:: Aim of the task ::
Using "cleanup" as the search string, find the matching lines below and copy them.

Source records
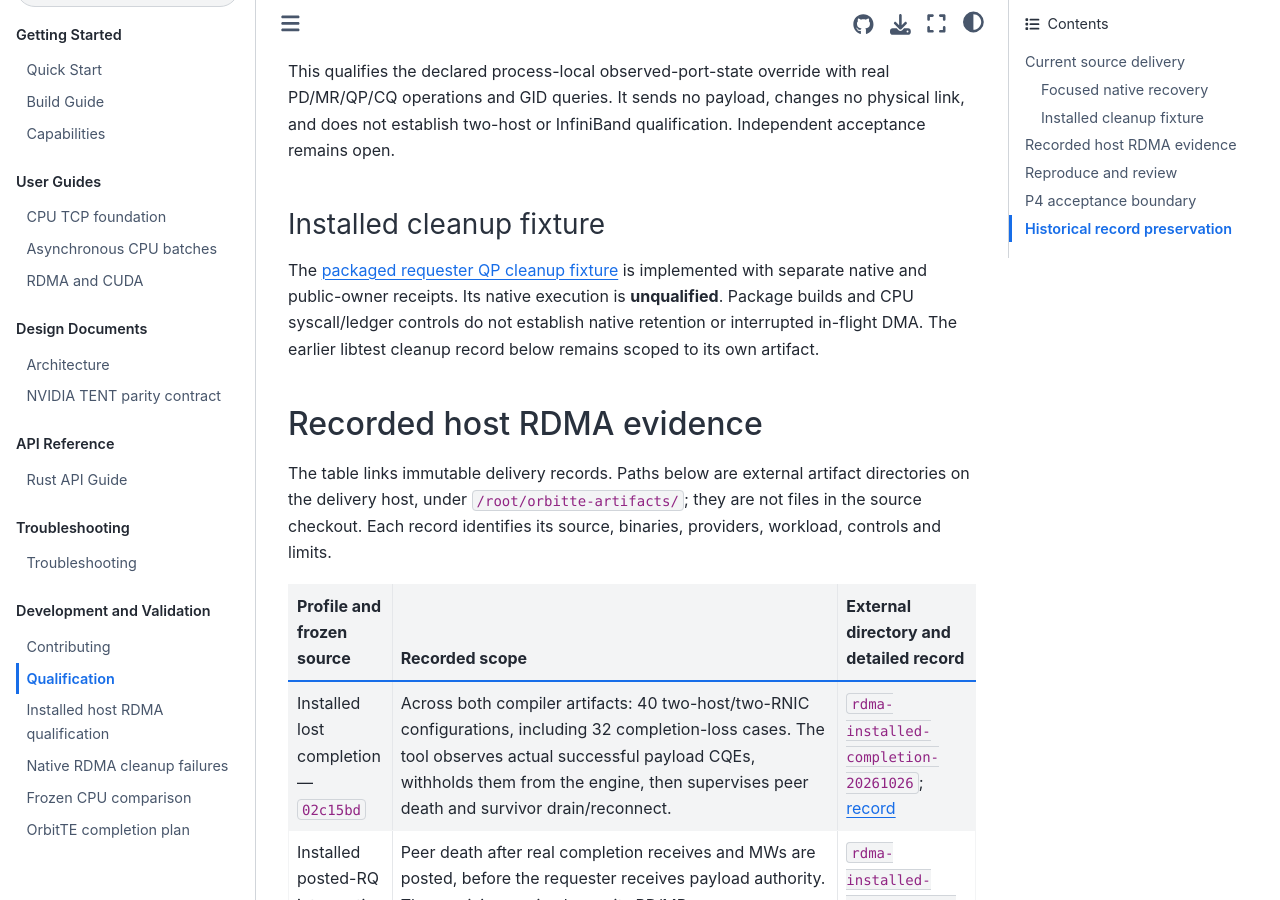
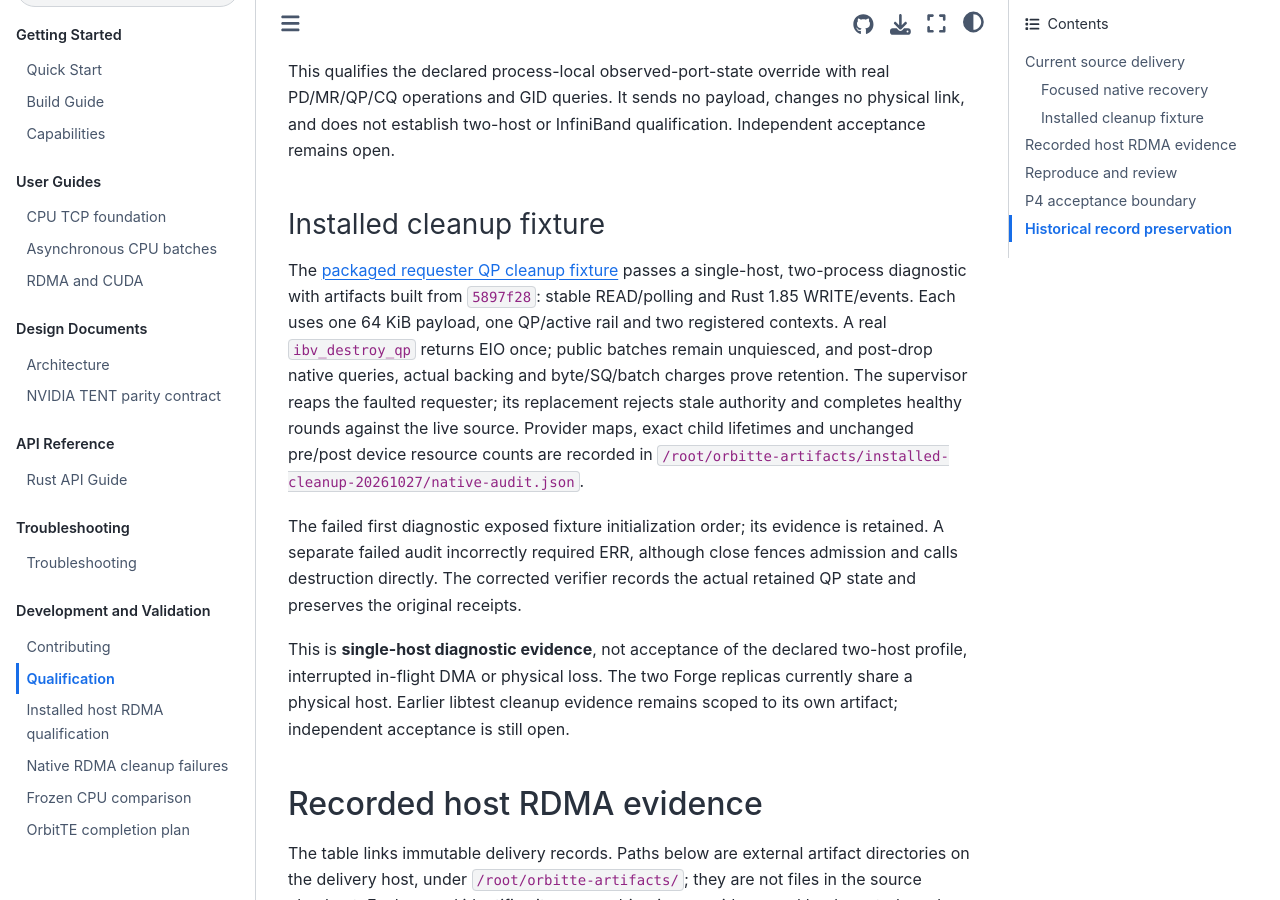
Before and after one commit to OrbitInfra/OrbitTE, a Sphinx documentation site: the page built from docs/qualification.md, in a window 1280 px wide and 900 px high, scrolled down 1245 px. Built offline with Sphinx 7.4.7 and the Sphinx Book theme 1.1.4, drawn with Linux system fonts in a browser that asks for light colours.

Commit message:
docs(rdma): record scoped installed cleanup diagnostic

```diff
--- a/docs/qualification.md
+++ b/docs/qualification.md
@@ -56,10 +56,26 @@ qualification. Independent acceptance remains open.
 ### Installed cleanup fixture
 
 The [packaged requester QP cleanup fixture](installed-host.md#native-cleanup-failure)
-is implemented with separate native and public-owner receipts. Its native
-execution is **unqualified**. Package builds and CPU syscall/ledger controls
-do not establish native retention or interrupted in-flight DMA. The earlier
-libtest cleanup record below remains scoped to its own artifact.
+passes a single-host, two-process diagnostic with artifacts built from
+`5897f28`: stable READ/polling and Rust 1.85 WRITE/events. Each uses one
+64 KiB payload, one QP/active rail and two registered contexts. A real
+`ibv_destroy_qp` returns EIO once; public batches remain unquiesced, and
+post-drop native queries, actual backing and byte/SQ/batch charges prove
+retention. The supervisor reaps the faulted requester; its replacement rejects
+stale authority and completes healthy rounds against the live source.
+Provider maps, exact child lifetimes and unchanged pre/post device resource
+counts are recorded in
+`/root/orbitte-artifacts/installed-cleanup-20261027/native-audit.json`.
+
+The failed first diagnostic exposed fixture initialization order; its evidence
+is retained. A separate failed audit incorrectly required ERR, although close
+fences admission and calls destruction directly. The corrected verifier records
+the actual retained QP state and preserves the original receipts.
+
+This is **single-host diagnostic evidence**, not acceptance of the declared
+two-host profile, interrupted in-flight DMA or physical loss. The two Forge
+replicas currently share a physical host. Earlier libtest cleanup evidence
+remains scoped to its own artifact; independent acceptance is still open.
 
 ## Recorded host RDMA evidence
 
```
Also changed, not shown: docs/completion-plan.md (+1 -1 lines), docs/installed-host.md (+3 -2 lines), docs/native-cleanup.md (+3 -3 lines).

:: Written answer ::
docs(rdma): record scoped installed cleanup diagnostic
 ### Installed cleanup fixture
 The [packaged requester QP cleanup fixture](installed-host.md#native-cleanup-failure)
-libtest cleanup record below remains scoped to its own artifact.
+`/root/orbitte-artifacts/installed-cleanup-20261027/native-audit.json`.
+replicas currently share a physical host. Earlier libtest cleanup evidence
Also changed, not shown: docs/completion-plan.md (+1 -1 lines), docs/installed-host.md (+3 -2 lines), docs/native-cleanup.md (+3 -3 lines).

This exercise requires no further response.